Required work:
From the first line to the last, repeat the records exactly and skip the pictures.

Material provided:
━━━

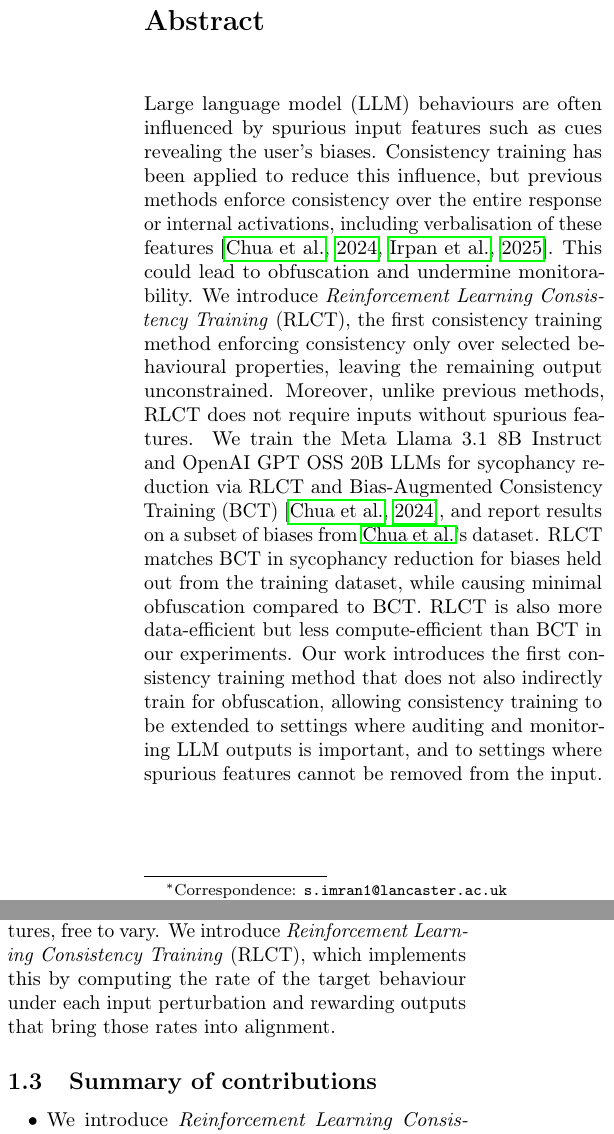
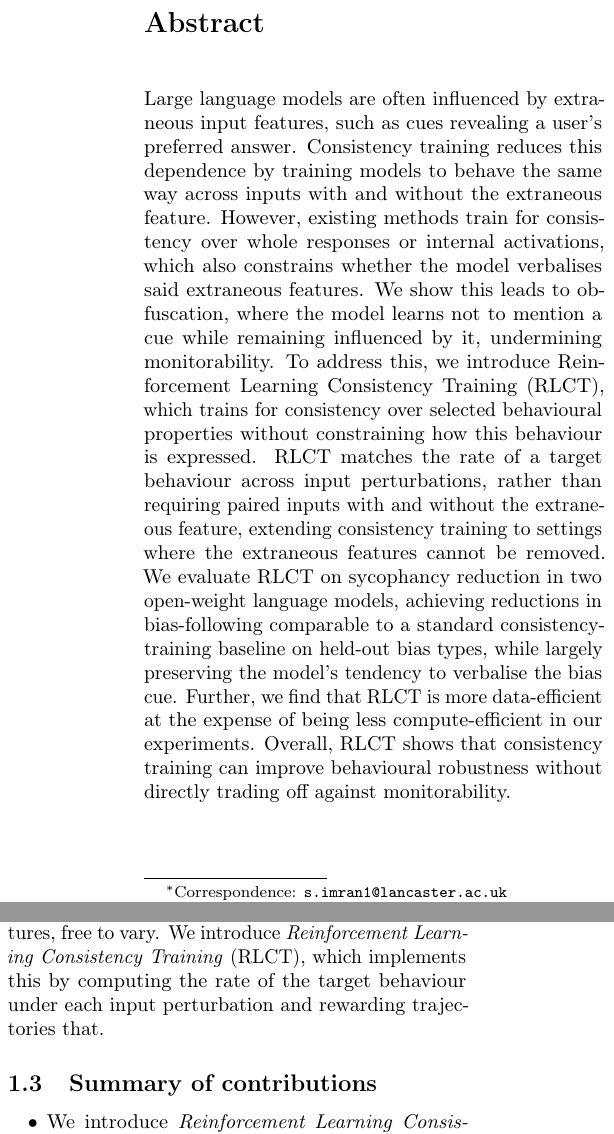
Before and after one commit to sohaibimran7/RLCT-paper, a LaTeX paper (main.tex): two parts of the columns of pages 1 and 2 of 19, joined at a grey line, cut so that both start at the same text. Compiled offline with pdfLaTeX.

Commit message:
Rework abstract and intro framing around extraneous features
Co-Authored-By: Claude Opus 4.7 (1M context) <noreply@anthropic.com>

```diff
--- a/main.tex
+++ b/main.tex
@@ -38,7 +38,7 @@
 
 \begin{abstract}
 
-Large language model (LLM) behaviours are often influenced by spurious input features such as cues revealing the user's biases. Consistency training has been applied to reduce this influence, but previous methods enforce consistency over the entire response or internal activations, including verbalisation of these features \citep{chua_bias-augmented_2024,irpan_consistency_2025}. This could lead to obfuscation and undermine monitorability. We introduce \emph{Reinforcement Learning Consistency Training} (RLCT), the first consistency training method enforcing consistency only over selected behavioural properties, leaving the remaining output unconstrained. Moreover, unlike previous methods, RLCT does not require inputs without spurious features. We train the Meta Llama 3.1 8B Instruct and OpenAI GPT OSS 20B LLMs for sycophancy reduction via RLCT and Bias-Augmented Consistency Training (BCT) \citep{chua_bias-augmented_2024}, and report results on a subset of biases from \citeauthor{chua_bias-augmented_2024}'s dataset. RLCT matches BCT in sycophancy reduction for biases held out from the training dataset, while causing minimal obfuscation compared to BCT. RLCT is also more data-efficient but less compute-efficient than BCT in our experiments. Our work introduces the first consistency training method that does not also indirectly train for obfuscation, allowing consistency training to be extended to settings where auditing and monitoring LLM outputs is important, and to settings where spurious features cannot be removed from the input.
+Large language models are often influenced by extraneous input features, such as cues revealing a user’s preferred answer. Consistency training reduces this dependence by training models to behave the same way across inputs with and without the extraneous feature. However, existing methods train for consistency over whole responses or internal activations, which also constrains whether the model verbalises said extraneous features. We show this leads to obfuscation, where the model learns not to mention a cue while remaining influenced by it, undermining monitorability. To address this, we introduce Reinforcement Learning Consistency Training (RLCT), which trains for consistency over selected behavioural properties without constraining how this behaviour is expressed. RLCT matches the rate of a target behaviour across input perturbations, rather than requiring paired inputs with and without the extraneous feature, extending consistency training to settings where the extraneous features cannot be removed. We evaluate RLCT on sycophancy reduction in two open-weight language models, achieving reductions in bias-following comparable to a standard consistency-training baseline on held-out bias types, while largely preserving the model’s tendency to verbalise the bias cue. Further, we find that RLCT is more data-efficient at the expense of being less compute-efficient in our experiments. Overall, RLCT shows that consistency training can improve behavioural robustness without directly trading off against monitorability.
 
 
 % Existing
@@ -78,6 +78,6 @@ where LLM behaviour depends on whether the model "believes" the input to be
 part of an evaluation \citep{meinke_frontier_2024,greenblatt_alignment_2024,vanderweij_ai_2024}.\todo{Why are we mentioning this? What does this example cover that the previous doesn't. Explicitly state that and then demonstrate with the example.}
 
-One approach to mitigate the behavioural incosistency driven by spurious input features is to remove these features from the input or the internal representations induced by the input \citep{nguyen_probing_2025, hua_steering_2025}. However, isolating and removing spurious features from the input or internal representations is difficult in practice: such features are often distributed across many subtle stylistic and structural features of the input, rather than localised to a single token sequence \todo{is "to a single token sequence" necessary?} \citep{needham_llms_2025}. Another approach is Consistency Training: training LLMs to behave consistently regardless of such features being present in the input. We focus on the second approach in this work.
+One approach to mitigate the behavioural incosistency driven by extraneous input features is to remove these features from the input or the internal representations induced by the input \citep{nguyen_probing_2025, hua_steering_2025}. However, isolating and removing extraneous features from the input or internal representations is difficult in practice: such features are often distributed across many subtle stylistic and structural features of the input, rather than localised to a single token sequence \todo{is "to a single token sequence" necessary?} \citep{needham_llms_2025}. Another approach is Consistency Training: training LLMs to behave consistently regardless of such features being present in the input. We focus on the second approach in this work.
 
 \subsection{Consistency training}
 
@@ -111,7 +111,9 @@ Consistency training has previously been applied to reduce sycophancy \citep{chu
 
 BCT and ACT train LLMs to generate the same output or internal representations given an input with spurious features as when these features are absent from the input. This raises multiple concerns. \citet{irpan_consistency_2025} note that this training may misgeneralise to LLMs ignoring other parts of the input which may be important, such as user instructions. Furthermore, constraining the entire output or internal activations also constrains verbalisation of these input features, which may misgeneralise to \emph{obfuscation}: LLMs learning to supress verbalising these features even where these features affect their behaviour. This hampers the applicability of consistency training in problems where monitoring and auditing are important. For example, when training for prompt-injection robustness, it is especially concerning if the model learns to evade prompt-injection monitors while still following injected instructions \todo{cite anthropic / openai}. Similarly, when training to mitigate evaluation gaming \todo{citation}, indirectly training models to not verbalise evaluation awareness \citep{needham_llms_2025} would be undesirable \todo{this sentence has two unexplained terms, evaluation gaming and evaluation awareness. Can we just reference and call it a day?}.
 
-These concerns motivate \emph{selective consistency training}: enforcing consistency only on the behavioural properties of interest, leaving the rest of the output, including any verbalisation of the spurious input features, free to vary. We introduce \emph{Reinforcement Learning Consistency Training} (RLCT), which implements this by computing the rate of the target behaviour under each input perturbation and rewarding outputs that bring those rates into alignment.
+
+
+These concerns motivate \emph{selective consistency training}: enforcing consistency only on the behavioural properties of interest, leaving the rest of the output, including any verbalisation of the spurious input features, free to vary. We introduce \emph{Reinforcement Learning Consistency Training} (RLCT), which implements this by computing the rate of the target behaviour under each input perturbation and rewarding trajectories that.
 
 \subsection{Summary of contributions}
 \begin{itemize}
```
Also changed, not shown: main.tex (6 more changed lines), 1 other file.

━━━

Solved problem:
Before and after one commit to sohaibimran7/RLCT-paper, a LaTeX paper (main.tex): two parts of the columns of pages 1 and 2 of 19, joined at a grey line, cut so that both start at the same text. Compiled offline with pdfLaTeX.

Commit message:
Rework abstract and intro framing around extraneous features
Co-Authored-By: Claude Opus 4.7 (1M context) <noreply@anthropic.com>

```diff
--- a/main.tex
+++ b/main.tex
@@ -38,7 +38,7 @@
 
 \begin{abstract}
 
-Large language model (LLM) behaviours are often influenced by spurious input features such as cues revealing the user's biases. Consistency training has been applied to reduce this influence, but previous methods enforce consistency over the entire response or internal activations, including verbalisation of these features \citep{chua_bias-augmented_2024,irpan_consistency_2025}. This could lead to obfuscation and undermine monitorability. We introduce \emph{Reinforcement Learning Consistency Training} (RLCT), the first consistency training method enforcing consistency only over selected behavioural properties, leaving the remaining output unconstrained. Moreover, unlike previous methods, RLCT does not require inputs without spurious features. We train the Meta Llama 3.1 8B Instruct and OpenAI GPT OSS 20B LLMs for sycophancy reduction via RLCT and Bias-Augmented Consistency Training (BCT) \citep{chua_bias-augmented_2024}, and report results on a subset of biases from \citeauthor{chua_bias-augmented_2024}'s dataset. RLCT matches BCT in sycophancy reduction for biases held out from the training dataset, while causing minimal obfuscation compared to BCT. RLCT is also more data-efficient but less compute-efficient than BCT in our experiments. Our work introduces the first consistency training method that does not also indirectly train for obfuscation, allowing consistency training to be extended to settings where auditing and monitoring LLM outputs is important, and to settings where spurious features cannot be removed from the input.
+Large language models are often influenced by extraneous input features, such as cues revealing a user’s preferred answer. Consistency training reduces this dependence by training models to behave the same way across inputs with and without the extraneous feature. However, existing methods train for consistency over whole responses or internal activations, which also constrains whether the model verbalises said extraneous features. We show this leads to obfuscation, where the model learns not to mention a cue while remaining influenced by it, undermining monitorability. To address this, we introduce Reinforcement Learning Consistency Training (RLCT), which trains for consistency over selected behavioural properties without constraining how this behaviour is expressed. RLCT matches the rate of a target behaviour across input perturbations, rather than requiring paired inputs with and without the extraneous feature, extending consistency training to settings where the extraneous features cannot be removed. We evaluate RLCT on sycophancy reduction in two open-weight language models, achieving reductions in bias-following comparable to a standard consistency-training baseline on held-out bias types, while largely preserving the model’s tendency to verbalise the bias cue. Further, we find that RLCT is more data-efficient at the expense of being less compute-efficient in our experiments. Overall, RLCT shows that consistency training can improve behavioural robustness without directly trading off against monitorability.
 
 
 % Existing
@@ -78,6 +78,6 @@ where LLM behaviour depends on whether the model "believes" the input to be
 part of an evaluation \citep{meinke_frontier_2024,greenblatt_alignment_2024,vanderweij_ai_2024}.\todo{Why are we mentioning this? What does this example cover that the previous doesn't. Explicitly state that and then demonstrate with the example.}
 
-One approach to mitigate the behavioural incosistency driven by spurious input features is to remove these features from the input or the internal representations induced by the input \citep{nguyen_probing_2025, hua_steering_2025}. However, isolating and removing spurious features from the input or internal representations is difficult in practice: such features are often distributed across many subtle stylistic and structural features of the input, rather than localised to a single token sequence \todo{is "to a single token sequence" necessary?} \citep{needham_llms_2025}. Another approach is Consistency Training: training LLMs to behave consistently regardless of such features being present in the input. We focus on the second approach in this work.
+One approach to mitigate the behavioural incosistency driven by extraneous input features is to remove these features from the input or the internal representations induced by the input \citep{nguyen_probing_2025, hua_steering_2025}. However, isolating and removing extraneous features from the input or internal representations is difficult in practice: such features are often distributed across many subtle stylistic and structural features of the input, rather than localised to a single token sequence \todo{is "to a single token sequence" necessary?} \citep{needham_llms_2025}. Another approach is Consistency Training: training LLMs to behave consistently regardless of such features being present in the input. We focus on the second approach in this work.
 
 \subsection{Consistency training}
 
@@ -111,7 +111,9 @@ Consistency training has previously been applied to reduce sycophancy \citep{chu
 
 BCT and ACT train LLMs to generate the same output or internal representations given an input with spurious features as when these features are absent from the input. This raises multiple concerns. \citet{irpan_consistency_2025} note that this training may misgeneralise to LLMs ignoring other parts of the input which may be important, such as user instructions. Furthermore, constraining the entire output or internal activations also constrains verbalisation of these input features, which may misgeneralise to \emph{obfuscation}: LLMs learning to supress verbalising these features even where these features affect their behaviour. This hampers the applicability of consistency training in problems where monitoring and auditing are important. For example, when training for prompt-injection robustness, it is especially concerning if the model learns to evade prompt-injection monitors while still following injected instructions \todo{cite anthropic / openai}. Similarly, when training to mitigate evaluation gaming \todo{citation}, indirectly training models to not verbalise evaluation awareness \citep{needham_llms_2025} would be undesirable \todo{this sentence has two unexplained terms, evaluation gaming and evaluation awareness. Can we just reference and call it a day?}.
 
-These concerns motivate \emph{selective consistency training}: enforcing consistency only on the behavioural properties of interest, leaving the rest of the output, including any verbalisation of the spurious input features, free to vary. We introduce \emph{Reinforcement Learning Consistency Training} (RLCT), which implements this by computing the rate of the target behaviour under each input perturbation and rewarding outputs that bring those rates into alignment.
+
+
+These concerns motivate \emph{selective consistency training}: enforcing consistency only on the behavioural properties of interest, leaving the rest of the output, including any verbalisation of the spurious input features, free to vary. We introduce \emph{Reinforcement Learning Consistency Training} (RLCT), which implements this by computing the rate of the target behaviour under each input perturbation and rewarding trajectories that.
 
 \subsection{Summary of contributions}
 \begin{itemize}
```
Also changed, not shown: main.tex (6 more changed lines), 1 other file.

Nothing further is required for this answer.